* About this task: Report back every line below that carries the word "gradient".

* Data provided:
╔══

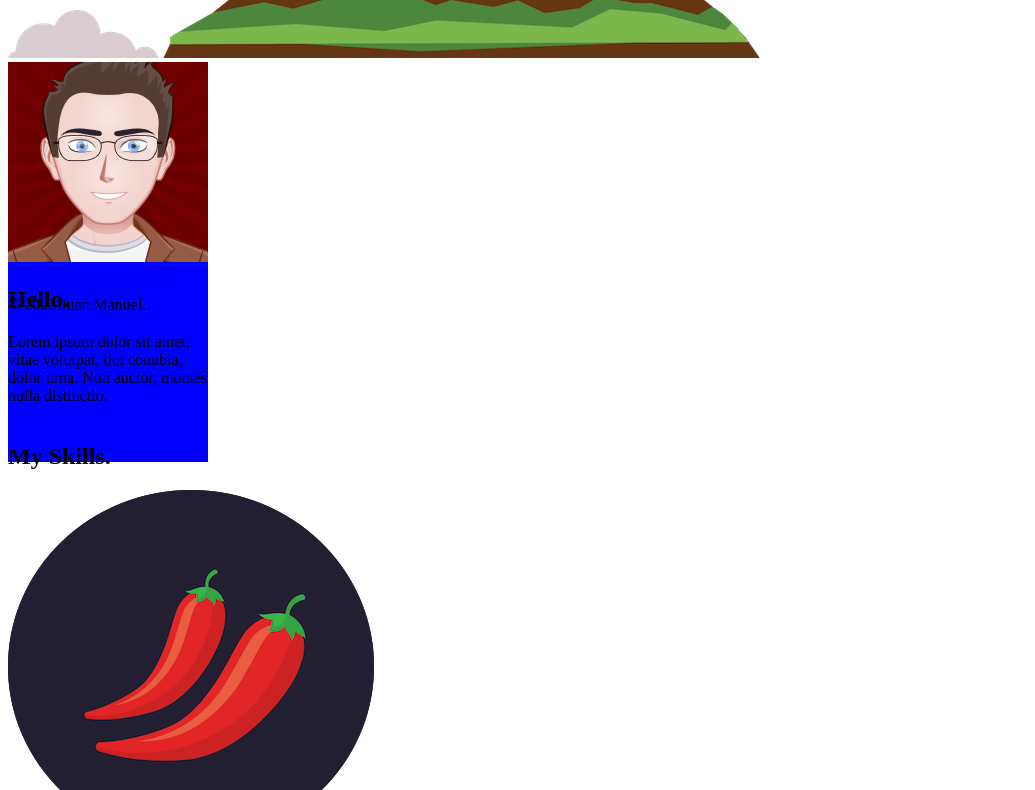
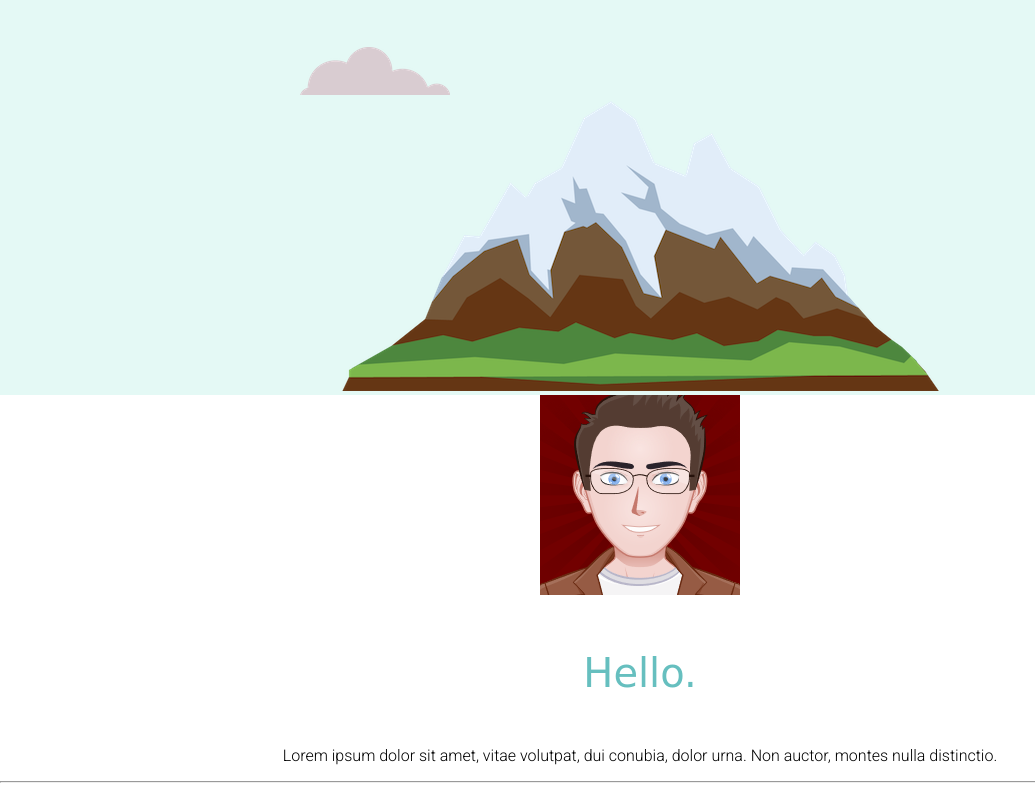
Before and after one commit to juancabrera-r/100DaysOfCode-Intermediate, a plain HTML site: page Day44/index.html in a window 1280 px wide. Shown: the part 544-1334 px from the top of the page, without its empty margins (0-1035 px from the left). Drawn offline with Linux system fonts and the light colour scheme.

Commit message:
Modify styles.css

```diff
--- a/Day44/CSS - My Site Images/css/styles.css
+++ b/Day44/CSS - My Site Images/css/styles.css
@@ -1,21 +1,66 @@
+:root {
+    --text_color: #66BFBF;
+    --h3_color: #11999E;
+    --background_color: #E4F9F5;
+}
 
+body {
+    margin: 0;
+    text-align: center;
+    font-family: 'Roboto', sans-serif;
+
+    }
+
+h1 {
+    font-size: 5em;
+    color: var(--text_color);
+    margin: 50px auto 0 auto;
+    font-family: 'Sacramento', cursive;
+    }
+h2 {
+    line-height: 2;
+    font-size: 2.5em;
+    color: var(--text_color);
+    font-family: 'cyrillic', cursive;
+    font-weight: normal;
+}
+
+h3 {
+    font-size: 5em;
+    color: var(--h3_color);
+    font-family: 'cyrillic', cursive;
+}
 
 .top-container {
-    backgorund-color: #E4F9F5
+    background-color: var(--background_color);
+    position: relative;
+    padding-top: 100px
 }
 
-.middle-container{
-    background-color: red;
-    width: 200px;
-    height: 200px
+.middle-container {
+
     }
 
-.bottom-container{
-    background-color: blue;
-    width: 200px;
-    height: 200px
+.bottom-container {
+
     }
 
 .pro {
    text-decoration: underline;
    }
+
+.top-cloud {
+    position: absolute;
+    right: 300px;
+    top: 50px;
+}
+
+.bottom-cloud {
+    position: absolute;
+    left: 300px;
+    bottom: 300px;
+    }
+
+.footer-link {
+    color: var(--h3_color);
+}
```
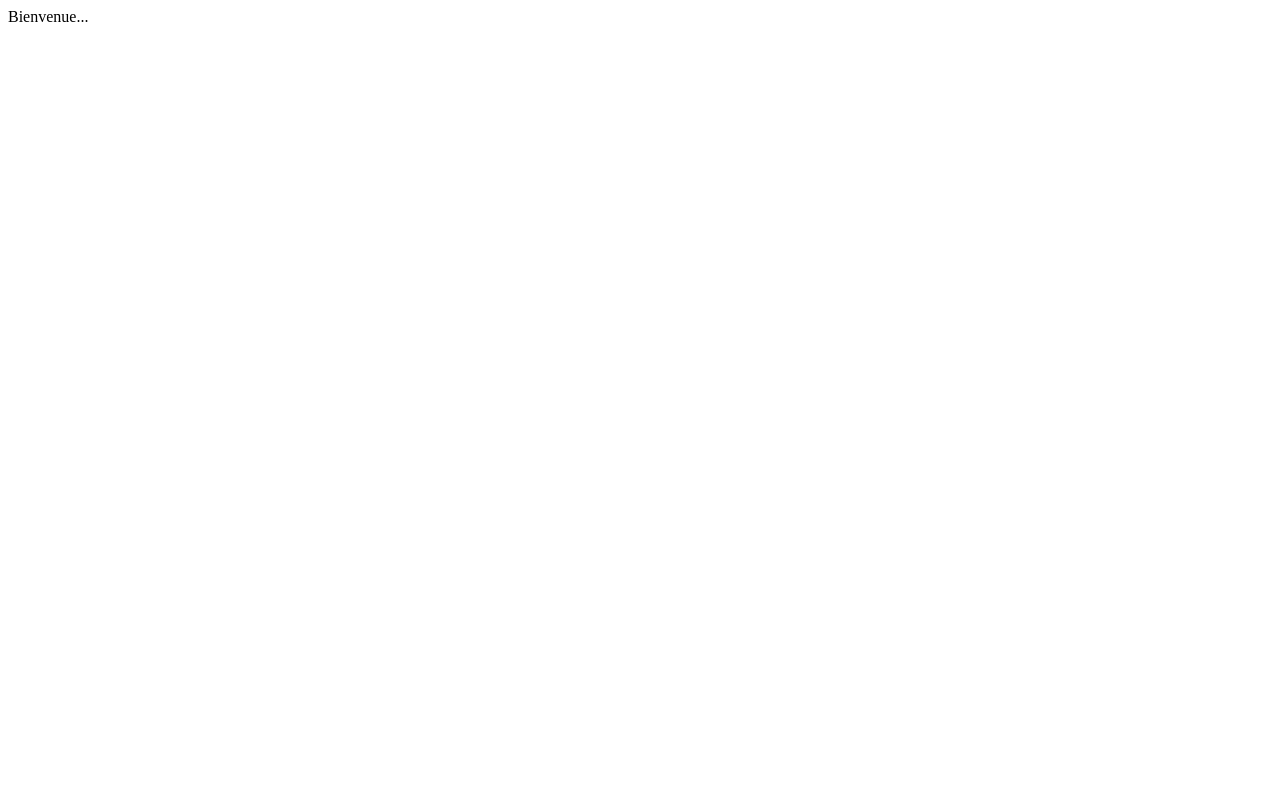
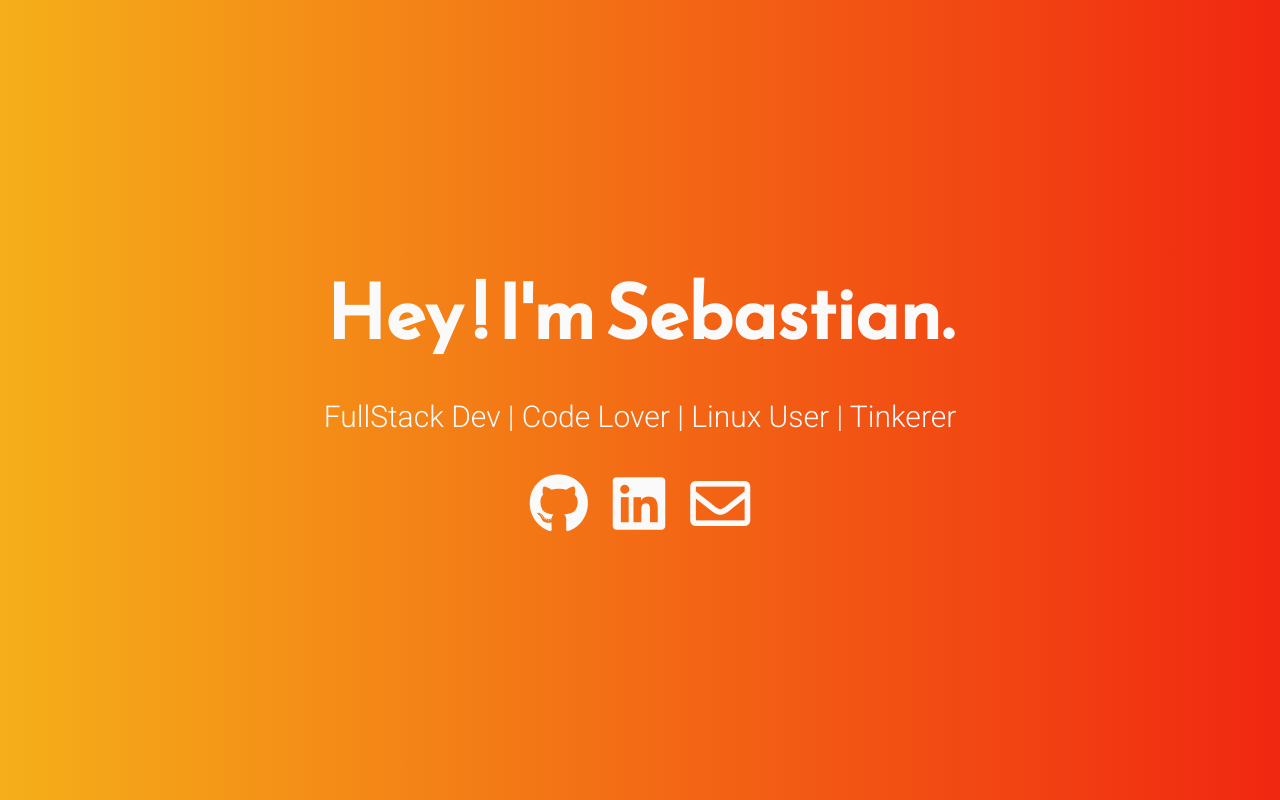
Before and after one commit to Sesti/sesti, a plain HTML site: page index.html in a window 1280 px wide. Drawn offline with Linux system fonts and the light colour scheme.

Commit message:
website 1.0

```diff
--- /dev/null
+++ b/css/reset.css
@@ -0,0 +1,25 @@
+/* Minimal CSS Reset */
+
+html {
+  box-sizing: border-box;
+  font-size: 12px;
+}
+
+*, *:before, *:after {
+  box-sizing: inherit;
+}
+
+body, h1, h2, h3, h4, h5, h6, p, ol, ul {
+  margin: 0;
+  padding: 0;
+  font-weight: normal;
+}
+
+ol, ul {
+  list-style: none;
+}
+
+img {
+  max-width: 100%;
+  height: auto;
+}
--- /dev/null
+++ b/css/styles.css
@@ -0,0 +1,71 @@
+/* Typography */
+
+html {
+	font-family: 'Roboto', sans-serif;
+}
+
+@media (min-width: 576px) {
+	html {
+		font-size: 14px;
+	}
+}
+
+@media (min-width: 768px) {
+	html {
+		font-size: 16px;
+	}
+}
+
+@media (min-width: 992px) {
+	html {
+		font-size: 18px;
+	}
+}
+
+@media (min-width: 1200px) {
+	html {
+		font-size: 20px;
+	}
+}
+
+.icons-social i {
+	font-size: 3em;
+}
+
+/* Custom Styles */
+
+main {
+	display: flex;
+	flex-direction: column;
+	min-height: 100vh;
+	justify-content: center;
+	padding: 0 30px;
+	text-align: center;
+}
+
+main > .intro {
+	font-family: 'Reem Kufi', sans-serif;
+	font-size: 3.75em;
+	font-weight: 600;
+}
+
+main > .tagline {
+	font-size: 1.5rem;
+	margin: 1.5rem 0;
+	font-weight: 100;
+}
+
+.icons-social i {
+	padding: 10px;
+}
+
+.devto {
+	margin-bottom: -0.20rem;
+}
+
+.devto svg {
+	margin-bottom: -0.20rem;
+	margin-left: 0.675rem;;
+	width: 2.65rem;
+	height: 2.65rem;
+}
--- /dev/null
+++ b/css/themes/default-theme.css
@@ -0,0 +1,21 @@
+/* Theme */
+
+main {
+	background: #f12711;  /* fallback for old browsers */
+	background: -webkit-linear-gradient(to right, #f5af19, #f12711);  /* Chrome 10-25, Safari 5.1-6 */
+    background: linear-gradient(to right, #f5af19, #f12711); /* W3C, IE 10+/ Edge, Firefox 16+, Chrome 26+, Opera 12+, Safari 7+ */
+	color: #FAFAFA;
+}
+
+.icons-social a {
+    color: #FAFAFA;
+    transition:.3s all ease;
+    transform:scale3d(1);
+}
+.icons-social a:hover{
+    transform:scale3d(1.2);
+}
+
+.icons-social a svg path{
+	fill: #FAFAFA;
+}
--- a/index.html
+++ b/index.html
@@ -1,11 +1,30 @@
-<html lang="en">
+<!DOCTYPE html>
+<html>
 <head>
-    <meta charset="UTF-8">
-    <meta name="viewport" content="width=device-width, initial-scale=1.0">
-    <meta http-equiv="X-UA-Compatible" content="ie=edge">
-    <title>Portfolio de Sébastian Pilon</title>
+	<meta charset="utf-8">
+	<meta http-equiv="X-UA-Compatible" content="IE=edge">
+	<meta name="viewport" content="width=device-width, initial-scale=1.0">
+
+	<title>Sébastian Pilon | Awesome Dev</title>
+
+	<link rel="icon" href="favicon.ico" type="image/png" />
+
+	<link href="https://fonts.googleapis.com/css?family=Reem+Kufi|Roboto:300" rel="stylesheet">
+	<link href="https://use.fontawesome.com/releases/v5.12.0/css/all.css" rel="stylesheet">
+	<link rel="stylesheet" href="css/reset.css">
+	<link rel="stylesheet" href="css/styles.css">
+	<link rel="stylesheet" href="css/themes/default-theme.css">
 </head>
 <body>
-    Bienvenue...
+	<main>
+		<div class="intro">Hey ! I'm Sebastian.</div>
+		<div class="tagline">FullStack Dev | Code Lover | Linux User | Tinkerer</div>
+		<!-- https://fontawesome.com/icons?d=gallery&s=brands -->
+		<div class="icons-social">
+			<a target="_blank" href="https://github.com/sesti"><i class="fab fa-github"></i></a>
+			<a target="_blank" href="https://www.linkedin.com/in/sebastian-pilon"><i class="fab fa-linkedin"></i></a>
+			<a target="_blank" href="mailto:sebastian.pilon@gmail.com"><i class="far fa-envelope"></i></a>
+    </div>
+	</main>
 </body>
 </html>
```
Also changed, not shown: favicon.ico (added), 1 other file.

╚══

* Task output:
+	background: -webkit-linear-gradient(to right, #f5af19, #f12711);  /* Chrome 10-25, Safari 5.1-6 */
+    background: linear-gradient(to right, #f5af19, #f12711); /* W3C, IE 10+/ Edge, Firefox 16+, Chrome 26+, Opera 12+, Safari 7+ */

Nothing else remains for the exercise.